Accidental arterial puncture is a well-recognized complication of CVC placement. The incidence of this complication in published reports ranges from 0% to 15%.8–10 Complications arising from accidental arterial puncture include mediastinal hematoma formation, hemothorax, tracheal compression and possible asphyxiation, and retroperitoneal hemorrhage. A recent meta-analysis comparing internal jugular versus subclavian catheter placement noted a higher incidence of arterial puncture with internal jugular catheter attempts.10 Although arterial puncture occurs more frequently with internal jugular attempts, the carotid artery is more readily compressible compared with the subclavian artery, which makes this approach more attractive in patients with coagulation disturbances. Most complications of accidental arterial puncture occur with dilation and subsequent placement of large-bore catheters into an artery. Several case reports and small series have acknowledged this important complication.11–13 Traditional means of confirming arterial versus venous puncture of a blood vessel (e.g., bright red color, pulsatile blood return) may be unreliable in hypotensive, hypoxemic patients frequently encountered in the ICU. Transduction of the pressure waveform with intravenous extension tubing before dilation and placement of a large-bore catheter may reduce the occurrence of this complication. One may use tubing filled with sterile saline and attached to a three-way stopcock. After a vessel is entered, this tubing is connected to the needle while it is in the vessel, the tubing is elevated, and movement of the column of saline is analyzed to reflect either a venous or arterial waveform. Alternatively, the guidewire can be placed through the needle into the vessel using the modified Seldinger technique. Subsequently, a small, short catheter (e.g., 18- or 20-gauge 2-in intravenous catheter) can be placed over the wire into the vessel and the wire removed. The saline-filled, intravenous extension tubing can be attached to the catheter in the vessel to confirm a venous or arterial waveform. After confirmation of a venous waveform, the guidewire is replaced through this small intravenous catheter, the catheter is removed, and the procedure is finished. If unintentional arterial cannulation occurs, the small catheter is removed from the artery, and pressure is held at the site. Such a small catheter is much less likely to cause serious complications compared with a dilator and large-bore catheter. In our teaching hospital, we stress the importance of placing sterile intravenous extension tubing on the sterile field before the procedure is started so that a venous waveform can be confirmed prior to dilation and insertion of the catheter.

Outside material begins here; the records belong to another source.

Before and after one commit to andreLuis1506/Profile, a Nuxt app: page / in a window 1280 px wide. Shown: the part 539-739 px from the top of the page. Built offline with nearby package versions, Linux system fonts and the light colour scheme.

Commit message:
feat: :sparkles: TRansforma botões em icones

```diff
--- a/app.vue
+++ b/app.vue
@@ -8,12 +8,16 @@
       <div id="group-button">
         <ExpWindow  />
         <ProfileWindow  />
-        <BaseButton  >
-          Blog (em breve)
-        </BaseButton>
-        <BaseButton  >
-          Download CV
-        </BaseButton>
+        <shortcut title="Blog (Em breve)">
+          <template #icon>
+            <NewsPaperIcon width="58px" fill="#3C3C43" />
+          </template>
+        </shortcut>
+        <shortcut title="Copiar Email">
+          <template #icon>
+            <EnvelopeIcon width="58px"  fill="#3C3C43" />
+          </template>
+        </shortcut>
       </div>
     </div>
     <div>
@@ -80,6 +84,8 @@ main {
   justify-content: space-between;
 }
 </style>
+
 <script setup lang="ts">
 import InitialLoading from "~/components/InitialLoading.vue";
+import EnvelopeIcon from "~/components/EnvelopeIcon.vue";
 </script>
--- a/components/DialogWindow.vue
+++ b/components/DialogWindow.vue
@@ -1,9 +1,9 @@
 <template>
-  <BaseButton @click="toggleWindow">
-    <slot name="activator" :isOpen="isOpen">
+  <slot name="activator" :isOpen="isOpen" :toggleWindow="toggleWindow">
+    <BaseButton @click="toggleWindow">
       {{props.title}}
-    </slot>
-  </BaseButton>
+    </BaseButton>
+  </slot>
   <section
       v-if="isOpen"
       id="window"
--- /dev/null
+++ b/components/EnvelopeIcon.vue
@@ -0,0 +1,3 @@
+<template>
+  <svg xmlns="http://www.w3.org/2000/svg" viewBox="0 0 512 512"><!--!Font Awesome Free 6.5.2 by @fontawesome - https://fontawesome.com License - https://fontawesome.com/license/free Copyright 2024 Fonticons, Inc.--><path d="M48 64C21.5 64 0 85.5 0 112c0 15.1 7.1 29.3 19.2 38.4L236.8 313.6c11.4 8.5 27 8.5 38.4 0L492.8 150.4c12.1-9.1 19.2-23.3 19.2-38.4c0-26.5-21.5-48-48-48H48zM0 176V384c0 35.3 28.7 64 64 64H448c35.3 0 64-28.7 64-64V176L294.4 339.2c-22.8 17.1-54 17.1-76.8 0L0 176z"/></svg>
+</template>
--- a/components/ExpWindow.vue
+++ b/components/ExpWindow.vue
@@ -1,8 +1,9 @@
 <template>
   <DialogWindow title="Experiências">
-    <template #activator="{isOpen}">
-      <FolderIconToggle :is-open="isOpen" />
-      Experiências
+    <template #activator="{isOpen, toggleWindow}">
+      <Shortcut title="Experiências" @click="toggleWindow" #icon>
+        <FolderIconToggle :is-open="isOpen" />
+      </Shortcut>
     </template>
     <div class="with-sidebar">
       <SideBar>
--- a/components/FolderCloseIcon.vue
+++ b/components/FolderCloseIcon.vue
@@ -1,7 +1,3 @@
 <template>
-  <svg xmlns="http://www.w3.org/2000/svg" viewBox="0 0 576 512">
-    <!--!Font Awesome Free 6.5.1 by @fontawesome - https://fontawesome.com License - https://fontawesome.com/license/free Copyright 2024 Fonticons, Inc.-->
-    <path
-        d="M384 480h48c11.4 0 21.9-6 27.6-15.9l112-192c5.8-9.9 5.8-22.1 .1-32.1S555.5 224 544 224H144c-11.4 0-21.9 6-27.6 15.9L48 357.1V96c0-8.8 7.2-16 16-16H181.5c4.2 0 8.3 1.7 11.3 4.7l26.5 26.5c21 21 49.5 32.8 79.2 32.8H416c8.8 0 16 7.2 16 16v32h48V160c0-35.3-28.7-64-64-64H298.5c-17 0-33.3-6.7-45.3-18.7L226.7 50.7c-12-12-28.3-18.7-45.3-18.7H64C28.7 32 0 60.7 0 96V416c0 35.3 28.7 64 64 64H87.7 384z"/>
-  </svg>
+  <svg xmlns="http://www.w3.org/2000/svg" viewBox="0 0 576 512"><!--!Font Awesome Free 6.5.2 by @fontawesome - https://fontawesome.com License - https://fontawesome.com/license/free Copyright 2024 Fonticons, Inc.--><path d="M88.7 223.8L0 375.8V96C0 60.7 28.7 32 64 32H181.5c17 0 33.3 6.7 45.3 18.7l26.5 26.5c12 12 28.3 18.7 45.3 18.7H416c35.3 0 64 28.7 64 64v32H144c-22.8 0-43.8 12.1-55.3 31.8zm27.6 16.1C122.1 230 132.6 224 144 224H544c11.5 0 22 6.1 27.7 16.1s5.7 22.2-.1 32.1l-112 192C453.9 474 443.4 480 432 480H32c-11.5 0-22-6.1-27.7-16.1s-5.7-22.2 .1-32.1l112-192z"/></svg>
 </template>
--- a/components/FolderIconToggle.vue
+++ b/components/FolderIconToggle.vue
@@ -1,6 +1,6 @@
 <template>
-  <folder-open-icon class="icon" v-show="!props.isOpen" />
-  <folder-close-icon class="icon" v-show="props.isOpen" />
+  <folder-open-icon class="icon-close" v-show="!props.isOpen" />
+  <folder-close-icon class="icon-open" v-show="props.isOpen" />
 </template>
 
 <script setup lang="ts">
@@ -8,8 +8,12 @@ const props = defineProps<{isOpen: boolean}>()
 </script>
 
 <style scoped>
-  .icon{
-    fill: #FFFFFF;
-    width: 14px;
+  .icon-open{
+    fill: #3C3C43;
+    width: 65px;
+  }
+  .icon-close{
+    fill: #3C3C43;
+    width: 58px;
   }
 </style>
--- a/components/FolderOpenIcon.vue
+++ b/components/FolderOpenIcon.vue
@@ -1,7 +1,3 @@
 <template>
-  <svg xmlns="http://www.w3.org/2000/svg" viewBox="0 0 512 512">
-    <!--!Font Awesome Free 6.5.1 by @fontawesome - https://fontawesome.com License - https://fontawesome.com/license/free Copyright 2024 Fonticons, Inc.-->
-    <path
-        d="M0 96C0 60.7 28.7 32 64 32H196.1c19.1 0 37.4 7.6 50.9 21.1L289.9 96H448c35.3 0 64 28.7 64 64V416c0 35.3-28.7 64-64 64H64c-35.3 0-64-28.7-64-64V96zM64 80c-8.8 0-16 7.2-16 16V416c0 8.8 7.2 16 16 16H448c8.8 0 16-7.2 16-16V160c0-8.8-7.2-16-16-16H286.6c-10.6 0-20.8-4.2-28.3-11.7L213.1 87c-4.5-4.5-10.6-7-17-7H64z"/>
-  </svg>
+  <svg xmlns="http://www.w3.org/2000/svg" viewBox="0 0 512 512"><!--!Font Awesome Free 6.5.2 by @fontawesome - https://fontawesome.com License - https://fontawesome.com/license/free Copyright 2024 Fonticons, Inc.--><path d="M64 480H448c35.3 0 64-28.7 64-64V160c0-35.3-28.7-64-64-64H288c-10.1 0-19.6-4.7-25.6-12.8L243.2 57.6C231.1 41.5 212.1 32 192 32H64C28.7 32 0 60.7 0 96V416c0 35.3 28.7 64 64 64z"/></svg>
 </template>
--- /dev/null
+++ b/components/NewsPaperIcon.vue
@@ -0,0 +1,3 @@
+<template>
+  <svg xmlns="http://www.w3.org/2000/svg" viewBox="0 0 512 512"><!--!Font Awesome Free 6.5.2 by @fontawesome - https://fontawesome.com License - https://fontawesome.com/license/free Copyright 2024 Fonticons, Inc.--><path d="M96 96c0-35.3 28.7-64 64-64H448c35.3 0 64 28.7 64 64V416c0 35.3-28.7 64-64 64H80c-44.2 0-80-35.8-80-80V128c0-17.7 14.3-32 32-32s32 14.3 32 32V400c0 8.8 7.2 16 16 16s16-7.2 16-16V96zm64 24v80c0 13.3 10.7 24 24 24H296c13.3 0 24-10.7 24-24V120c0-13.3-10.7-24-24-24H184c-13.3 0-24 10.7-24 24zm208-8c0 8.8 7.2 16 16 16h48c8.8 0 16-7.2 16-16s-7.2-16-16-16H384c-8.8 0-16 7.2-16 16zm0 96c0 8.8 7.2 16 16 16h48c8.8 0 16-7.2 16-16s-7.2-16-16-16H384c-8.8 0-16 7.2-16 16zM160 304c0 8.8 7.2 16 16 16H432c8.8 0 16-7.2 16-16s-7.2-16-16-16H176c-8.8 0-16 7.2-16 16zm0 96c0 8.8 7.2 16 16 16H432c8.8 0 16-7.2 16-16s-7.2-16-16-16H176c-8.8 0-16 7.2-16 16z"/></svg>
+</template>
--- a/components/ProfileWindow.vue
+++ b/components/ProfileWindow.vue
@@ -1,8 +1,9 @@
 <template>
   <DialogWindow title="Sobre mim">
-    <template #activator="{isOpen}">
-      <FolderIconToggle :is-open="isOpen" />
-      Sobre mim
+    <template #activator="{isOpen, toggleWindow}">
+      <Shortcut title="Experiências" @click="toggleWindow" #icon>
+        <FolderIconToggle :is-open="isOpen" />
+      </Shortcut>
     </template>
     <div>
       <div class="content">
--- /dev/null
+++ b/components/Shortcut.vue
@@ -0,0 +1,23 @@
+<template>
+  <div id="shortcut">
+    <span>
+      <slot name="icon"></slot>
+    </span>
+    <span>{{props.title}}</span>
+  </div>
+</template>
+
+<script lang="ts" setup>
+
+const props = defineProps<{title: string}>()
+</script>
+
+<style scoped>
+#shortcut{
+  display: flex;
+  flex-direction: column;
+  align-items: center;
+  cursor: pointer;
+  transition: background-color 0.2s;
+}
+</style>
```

Bleeding complications from both arterial and venous punctures are exacerbated dramatically in patients who are thrombocytopenic or in those with coagulation disturbances. Unfortunately, such problems are common in critically ill patients. Those with platelet counts below 50,000/μL or those with an international normalized ratio (INR) above 2 probably should have catheters placed at a site with compressible vessels (e.g., internal jugular or femoral vein) unless the clotting problem can be corrected. The external jugular vein is an alternative that should be considered in those with clotting disturbances because it is a superficial vein that is easily compressible.